§ **Exercise details**
Leave out the pictures and repeat everything else in the records exactly.

________________

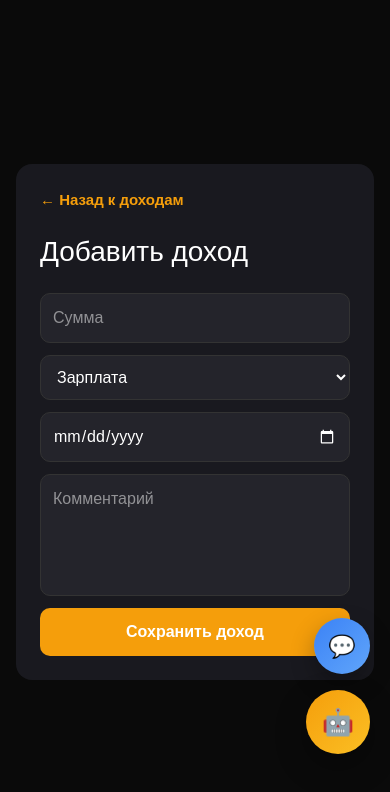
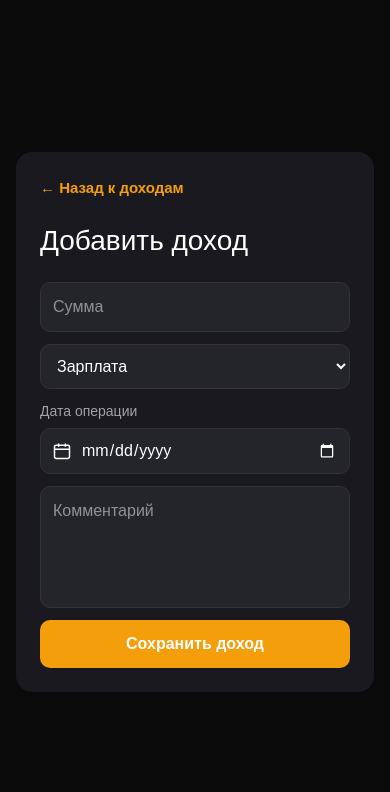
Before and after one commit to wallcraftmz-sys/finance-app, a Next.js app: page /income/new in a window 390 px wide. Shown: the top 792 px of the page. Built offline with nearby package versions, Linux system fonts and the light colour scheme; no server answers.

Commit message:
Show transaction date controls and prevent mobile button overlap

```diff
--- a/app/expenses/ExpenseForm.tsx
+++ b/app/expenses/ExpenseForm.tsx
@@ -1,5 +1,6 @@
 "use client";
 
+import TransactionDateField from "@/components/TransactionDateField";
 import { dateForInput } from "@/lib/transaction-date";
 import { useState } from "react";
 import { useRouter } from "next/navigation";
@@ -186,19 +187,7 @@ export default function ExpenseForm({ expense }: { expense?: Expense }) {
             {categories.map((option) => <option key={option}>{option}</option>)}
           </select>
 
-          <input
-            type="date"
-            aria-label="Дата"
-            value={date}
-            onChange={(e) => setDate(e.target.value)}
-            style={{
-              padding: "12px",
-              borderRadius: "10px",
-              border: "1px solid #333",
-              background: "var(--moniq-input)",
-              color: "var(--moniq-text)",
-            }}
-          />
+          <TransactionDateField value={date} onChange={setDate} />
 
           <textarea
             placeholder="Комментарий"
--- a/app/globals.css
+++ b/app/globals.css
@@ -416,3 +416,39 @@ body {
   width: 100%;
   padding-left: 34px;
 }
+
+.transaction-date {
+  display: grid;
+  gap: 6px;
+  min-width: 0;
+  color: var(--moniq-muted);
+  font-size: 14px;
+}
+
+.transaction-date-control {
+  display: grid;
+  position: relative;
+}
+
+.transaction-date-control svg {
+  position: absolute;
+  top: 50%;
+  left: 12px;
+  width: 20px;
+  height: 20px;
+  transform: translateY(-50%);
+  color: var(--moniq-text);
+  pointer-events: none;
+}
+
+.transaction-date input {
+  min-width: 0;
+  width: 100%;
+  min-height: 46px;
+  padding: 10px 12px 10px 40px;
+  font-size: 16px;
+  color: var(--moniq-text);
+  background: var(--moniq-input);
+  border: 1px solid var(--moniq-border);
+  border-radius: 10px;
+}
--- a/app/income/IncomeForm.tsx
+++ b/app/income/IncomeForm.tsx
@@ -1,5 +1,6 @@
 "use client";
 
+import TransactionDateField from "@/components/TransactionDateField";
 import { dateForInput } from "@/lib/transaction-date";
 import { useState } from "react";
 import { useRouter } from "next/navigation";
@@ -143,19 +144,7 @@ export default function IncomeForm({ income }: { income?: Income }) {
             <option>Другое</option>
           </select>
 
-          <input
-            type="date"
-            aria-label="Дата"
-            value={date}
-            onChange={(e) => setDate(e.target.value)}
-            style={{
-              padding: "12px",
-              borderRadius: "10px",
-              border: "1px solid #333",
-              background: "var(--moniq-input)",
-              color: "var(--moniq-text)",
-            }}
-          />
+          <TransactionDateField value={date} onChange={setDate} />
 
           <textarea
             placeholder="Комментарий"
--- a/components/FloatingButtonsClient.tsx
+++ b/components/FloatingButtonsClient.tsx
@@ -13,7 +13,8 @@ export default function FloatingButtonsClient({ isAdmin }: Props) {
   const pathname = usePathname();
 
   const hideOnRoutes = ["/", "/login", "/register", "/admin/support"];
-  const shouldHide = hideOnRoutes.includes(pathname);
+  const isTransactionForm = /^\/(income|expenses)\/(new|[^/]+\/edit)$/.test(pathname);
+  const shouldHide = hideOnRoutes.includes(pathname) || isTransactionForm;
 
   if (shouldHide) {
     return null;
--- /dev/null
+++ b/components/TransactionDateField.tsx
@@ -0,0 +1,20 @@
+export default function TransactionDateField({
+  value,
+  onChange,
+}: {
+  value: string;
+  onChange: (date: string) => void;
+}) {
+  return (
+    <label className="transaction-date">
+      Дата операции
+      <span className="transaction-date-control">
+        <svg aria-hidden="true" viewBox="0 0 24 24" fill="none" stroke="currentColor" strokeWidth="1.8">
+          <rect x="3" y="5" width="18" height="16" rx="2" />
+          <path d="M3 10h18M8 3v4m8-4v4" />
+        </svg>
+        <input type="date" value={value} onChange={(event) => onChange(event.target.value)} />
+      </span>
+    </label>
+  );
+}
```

________________

§ **Output for this exercise**
Before and after one commit to wallcraftmz-sys/finance-app, a Next.js app: page /income/new in a window 390 px wide. Shown: the top 792 px of the page. Built offline with nearby package versions, Linux system fonts and the light colour scheme; no server answers.

Commit message:
Show transaction date controls and prevent mobile button overlap

```diff
--- a/app/expenses/ExpenseForm.tsx
+++ b/app/expenses/ExpenseForm.tsx
@@ -1,5 +1,6 @@
 "use client";
 
+import TransactionDateField from "@/components/TransactionDateField";
 import { dateForInput } from "@/lib/transaction-date";
 import { useState } from "react";
 import { useRouter } from "next/navigation";
@@ -186,19 +187,7 @@ export default function ExpenseForm({ expense }: { expense?: Expense }) {
             {categories.map((option) => <option key={option}>{option}</option>)}
           </select>
 
-          <input
-            type="date"
-            aria-label="Дата"
-            value={date}
-            onChange={(e) => setDate(e.target.value)}
-            style={{
-              padding: "12px",
-              borderRadius: "10px",
-              border: "1px solid #333",
-              background: "var(--moniq-input)",
-              color: "var(--moniq-text)",
-            }}
-          />
+          <TransactionDateField value={date} onChange={setDate} />
 
           <textarea
             placeholder="Комментарий"
--- a/app/globals.css
+++ b/app/globals.css
@@ -416,3 +416,39 @@ body {
   width: 100%;
   padding-left: 34px;
 }
+
+.transaction-date {
+  display: grid;
+  gap: 6px;
+  min-width: 0;
+  color: var(--moniq-muted);
+  font-size: 14px;
+}
+
+.transaction-date-control {
+  display: grid;
+  position: relative;
+}
+
+.transaction-date-control svg {
+  position: absolute;
+  top: 50%;
+  left: 12px;
+  width: 20px;
+  height: 20px;
+  transform: translateY(-50%);
+  color: var(--moniq-text);
+  pointer-events: none;
+}
+
+.transaction-date input {
+  min-width: 0;
+  width: 100%;
+  min-height: 46px;
+  padding: 10px 12px 10px 40px;
+  font-size: 16px;
+  color: var(--moniq-text);
+  background: var(--moniq-input);
+  border: 1px solid var(--moniq-border);
+  border-radius: 10px;
+}
--- a/app/income/IncomeForm.tsx
+++ b/app/income/IncomeForm.tsx
@@ -1,5 +1,6 @@
 "use client";
 
+import TransactionDateField from "@/components/TransactionDateField";
 import { dateForInput } from "@/lib/transaction-date";
 import { useState } from "react";
 import { useRouter } from "next/navigation";
@@ -143,19 +144,7 @@ export default function IncomeForm({ income }: { income?: Income }) {
             <option>Другое</option>
           </select>
 
-          <input
-            type="date"
-            aria-label="Дата"
-            value={date}
-            onChange={(e) => setDate(e.target.value)}
-            style={{
-              padding: "12px",
-              borderRadius: "10px",
-              border: "1px solid #333",
-              background: "var(--moniq-input)",
-              color: "var(--moniq-text)",
-            }}
-          />
+          <TransactionDateField value={date} onChange={setDate} />
 
           <textarea
             placeholder="Комментарий"
--- a/components/FloatingButtonsClient.tsx
+++ b/components/FloatingButtonsClient.tsx
@@ -13,7 +13,8 @@ export default function FloatingButtonsClient({ isAdmin }: Props) {
   const pathname = usePathname();
 
   const hideOnRoutes = ["/", "/login", "/register", "/admin/support"];
-  const shouldHide = hideOnRoutes.includes(pathname);
+  const isTransactionForm = /^\/(income|expenses)\/(new|[^/]+\/edit)$/.test(pathname);
+  const shouldHide = hideOnRoutes.includes(pathname) || isTransactionForm;
 
   if (shouldHide) {
     return null;
--- /dev/null
+++ b/components/TransactionDateField.tsx
@@ -0,0 +1,20 @@
+export default function TransactionDateField({
+  value,
+  onChange,
+}: {
+  value: string;
+  onChange: (date: string) => void;
+}) {
+  return (
+    <label className="transaction-date">
+      Дата операции
+      <span className="transaction-date-control">
+        <svg aria-hidden="true" viewBox="0 0 24 24" fill="none" stroke="currentColor" strokeWidth="1.8">
+          <rect x="3" y="5" width="18" height="16" rx="2" />
+          <path d="M3 10h18M8 3v4m8-4v4" />
+        </svg>
+        <input type="date" value={value} onChange={(event) => onChange(event.target.value)} />
+      </span>
+    </label>
+  );
+}
```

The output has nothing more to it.